**Activity:**
Scan the listing below for the word "background" and copy every line that has it.

**Provided data:**
——

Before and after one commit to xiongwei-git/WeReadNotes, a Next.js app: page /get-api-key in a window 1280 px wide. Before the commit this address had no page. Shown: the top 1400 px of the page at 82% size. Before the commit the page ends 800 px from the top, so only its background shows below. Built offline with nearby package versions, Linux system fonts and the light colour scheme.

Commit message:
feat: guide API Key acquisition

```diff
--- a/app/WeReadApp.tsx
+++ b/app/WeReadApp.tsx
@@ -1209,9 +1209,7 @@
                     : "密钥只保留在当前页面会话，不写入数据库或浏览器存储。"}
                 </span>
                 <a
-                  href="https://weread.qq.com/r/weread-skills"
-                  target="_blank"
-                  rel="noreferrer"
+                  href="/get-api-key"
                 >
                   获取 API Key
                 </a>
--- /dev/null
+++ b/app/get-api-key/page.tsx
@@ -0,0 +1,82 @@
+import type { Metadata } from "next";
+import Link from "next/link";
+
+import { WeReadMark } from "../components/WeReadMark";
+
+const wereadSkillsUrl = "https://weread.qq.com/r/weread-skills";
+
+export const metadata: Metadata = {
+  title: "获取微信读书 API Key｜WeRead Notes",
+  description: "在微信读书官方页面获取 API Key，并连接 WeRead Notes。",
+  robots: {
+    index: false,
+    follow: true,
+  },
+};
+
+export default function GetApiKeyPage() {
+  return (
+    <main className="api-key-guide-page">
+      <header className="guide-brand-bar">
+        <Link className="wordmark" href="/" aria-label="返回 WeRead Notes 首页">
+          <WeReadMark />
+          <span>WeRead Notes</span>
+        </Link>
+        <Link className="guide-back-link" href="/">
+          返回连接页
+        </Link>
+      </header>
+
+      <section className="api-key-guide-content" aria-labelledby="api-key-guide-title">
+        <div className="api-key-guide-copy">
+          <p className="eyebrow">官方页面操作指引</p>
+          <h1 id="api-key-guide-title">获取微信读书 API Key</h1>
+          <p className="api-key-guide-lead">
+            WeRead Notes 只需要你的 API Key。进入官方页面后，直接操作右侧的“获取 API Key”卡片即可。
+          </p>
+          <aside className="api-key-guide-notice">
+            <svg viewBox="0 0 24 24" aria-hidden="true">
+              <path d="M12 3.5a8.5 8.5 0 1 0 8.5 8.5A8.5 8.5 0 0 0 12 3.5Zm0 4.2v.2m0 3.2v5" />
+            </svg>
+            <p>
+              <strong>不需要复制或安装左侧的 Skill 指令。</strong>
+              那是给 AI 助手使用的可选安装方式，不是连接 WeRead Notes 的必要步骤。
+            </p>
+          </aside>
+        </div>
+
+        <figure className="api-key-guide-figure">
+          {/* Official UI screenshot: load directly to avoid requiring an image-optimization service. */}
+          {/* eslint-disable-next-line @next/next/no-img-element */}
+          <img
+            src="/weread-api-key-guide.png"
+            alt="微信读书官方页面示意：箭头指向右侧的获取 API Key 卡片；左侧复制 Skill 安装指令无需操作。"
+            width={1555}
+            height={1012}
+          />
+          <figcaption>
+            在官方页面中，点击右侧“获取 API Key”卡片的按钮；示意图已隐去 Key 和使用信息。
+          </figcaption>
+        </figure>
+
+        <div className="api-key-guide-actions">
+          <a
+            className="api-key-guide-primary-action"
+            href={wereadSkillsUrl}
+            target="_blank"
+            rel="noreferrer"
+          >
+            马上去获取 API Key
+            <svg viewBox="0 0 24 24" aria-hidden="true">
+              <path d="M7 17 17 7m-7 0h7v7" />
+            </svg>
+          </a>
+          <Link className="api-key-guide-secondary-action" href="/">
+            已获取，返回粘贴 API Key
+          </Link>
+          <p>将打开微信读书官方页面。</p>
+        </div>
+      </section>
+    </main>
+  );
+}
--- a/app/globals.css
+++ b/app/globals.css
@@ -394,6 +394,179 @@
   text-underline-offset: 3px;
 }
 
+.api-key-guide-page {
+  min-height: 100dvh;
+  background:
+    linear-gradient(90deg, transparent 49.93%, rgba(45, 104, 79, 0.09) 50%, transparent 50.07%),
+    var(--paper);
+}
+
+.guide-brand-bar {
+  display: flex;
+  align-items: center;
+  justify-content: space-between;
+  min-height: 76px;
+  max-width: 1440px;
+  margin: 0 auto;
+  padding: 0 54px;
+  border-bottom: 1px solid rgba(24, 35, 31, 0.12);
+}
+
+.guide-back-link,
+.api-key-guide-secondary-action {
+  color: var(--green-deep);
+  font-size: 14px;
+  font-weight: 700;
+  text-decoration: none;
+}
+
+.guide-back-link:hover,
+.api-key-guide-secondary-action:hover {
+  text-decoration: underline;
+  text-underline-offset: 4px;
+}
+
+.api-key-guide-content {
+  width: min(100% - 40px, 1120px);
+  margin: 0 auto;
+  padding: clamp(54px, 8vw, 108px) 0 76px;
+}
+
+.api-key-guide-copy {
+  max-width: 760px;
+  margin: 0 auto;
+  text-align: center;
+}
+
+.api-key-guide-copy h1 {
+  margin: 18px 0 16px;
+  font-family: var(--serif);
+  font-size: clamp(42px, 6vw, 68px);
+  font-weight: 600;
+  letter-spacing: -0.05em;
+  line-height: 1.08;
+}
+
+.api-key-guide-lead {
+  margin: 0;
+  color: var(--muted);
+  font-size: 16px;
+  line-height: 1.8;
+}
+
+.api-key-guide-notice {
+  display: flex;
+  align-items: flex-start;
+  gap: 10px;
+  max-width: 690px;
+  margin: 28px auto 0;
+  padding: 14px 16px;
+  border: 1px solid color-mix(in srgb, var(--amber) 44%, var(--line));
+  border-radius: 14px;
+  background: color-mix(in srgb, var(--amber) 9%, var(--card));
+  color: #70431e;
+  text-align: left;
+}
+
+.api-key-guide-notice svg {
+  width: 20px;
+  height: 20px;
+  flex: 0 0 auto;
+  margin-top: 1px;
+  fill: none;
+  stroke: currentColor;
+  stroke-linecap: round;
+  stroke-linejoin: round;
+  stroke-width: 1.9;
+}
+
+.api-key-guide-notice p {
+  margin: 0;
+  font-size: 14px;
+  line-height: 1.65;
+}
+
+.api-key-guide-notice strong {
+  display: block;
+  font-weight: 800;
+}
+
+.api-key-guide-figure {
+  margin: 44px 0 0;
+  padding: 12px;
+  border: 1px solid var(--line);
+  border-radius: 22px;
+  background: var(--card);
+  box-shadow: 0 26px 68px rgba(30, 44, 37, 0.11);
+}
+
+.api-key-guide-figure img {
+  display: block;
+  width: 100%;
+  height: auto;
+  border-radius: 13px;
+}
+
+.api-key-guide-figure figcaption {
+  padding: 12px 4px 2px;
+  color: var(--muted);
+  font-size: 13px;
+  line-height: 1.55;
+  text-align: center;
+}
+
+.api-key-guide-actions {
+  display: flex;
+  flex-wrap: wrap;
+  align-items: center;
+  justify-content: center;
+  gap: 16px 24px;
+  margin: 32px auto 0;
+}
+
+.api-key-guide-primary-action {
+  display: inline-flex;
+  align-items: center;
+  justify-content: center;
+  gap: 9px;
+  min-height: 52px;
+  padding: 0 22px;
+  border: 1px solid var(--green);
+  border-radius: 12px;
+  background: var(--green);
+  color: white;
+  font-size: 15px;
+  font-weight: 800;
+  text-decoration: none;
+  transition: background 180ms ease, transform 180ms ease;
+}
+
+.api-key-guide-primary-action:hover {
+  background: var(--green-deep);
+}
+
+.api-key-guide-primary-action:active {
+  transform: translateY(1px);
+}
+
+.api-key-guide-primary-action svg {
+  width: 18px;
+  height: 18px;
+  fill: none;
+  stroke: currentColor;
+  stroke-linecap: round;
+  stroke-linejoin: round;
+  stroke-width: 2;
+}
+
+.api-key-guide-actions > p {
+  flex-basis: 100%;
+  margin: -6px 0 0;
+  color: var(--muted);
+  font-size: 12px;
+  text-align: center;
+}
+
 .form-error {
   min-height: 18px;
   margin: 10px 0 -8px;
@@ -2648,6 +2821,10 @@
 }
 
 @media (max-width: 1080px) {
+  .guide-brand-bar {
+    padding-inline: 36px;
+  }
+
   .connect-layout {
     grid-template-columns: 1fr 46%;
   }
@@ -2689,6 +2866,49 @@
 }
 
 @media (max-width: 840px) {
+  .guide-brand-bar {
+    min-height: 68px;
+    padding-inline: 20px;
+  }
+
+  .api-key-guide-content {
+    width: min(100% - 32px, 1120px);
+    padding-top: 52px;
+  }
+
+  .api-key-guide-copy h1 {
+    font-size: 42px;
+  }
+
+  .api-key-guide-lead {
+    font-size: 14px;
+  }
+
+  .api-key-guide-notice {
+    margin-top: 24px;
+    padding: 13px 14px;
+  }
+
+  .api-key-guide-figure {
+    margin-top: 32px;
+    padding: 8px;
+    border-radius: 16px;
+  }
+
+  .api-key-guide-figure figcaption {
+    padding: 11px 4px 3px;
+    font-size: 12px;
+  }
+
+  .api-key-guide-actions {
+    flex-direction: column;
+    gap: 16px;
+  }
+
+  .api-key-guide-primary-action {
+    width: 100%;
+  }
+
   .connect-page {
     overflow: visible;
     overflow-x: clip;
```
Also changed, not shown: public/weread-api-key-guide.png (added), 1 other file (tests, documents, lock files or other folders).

——

**Written solution:**
Before and after one commit to xiongwei-git/WeReadNotes, a Next.js app: page /get-api-key in a window 1280 px wide. Before the commit this address had no page. Shown: the top 1400 px of the page at 82% size. Before the commit the page ends 800 px from the top, so only its background shows below. Built offline with nearby package versions, Linux system fonts and the light colour scheme.
+  background:
+  background: color-mix(in srgb, var(--amber) 9%, var(--card));
+  background: var(--card);
+  background: var(--green);
+  transition: background 180ms ease, transform 180ms ease;
+  background: var(--green-deep);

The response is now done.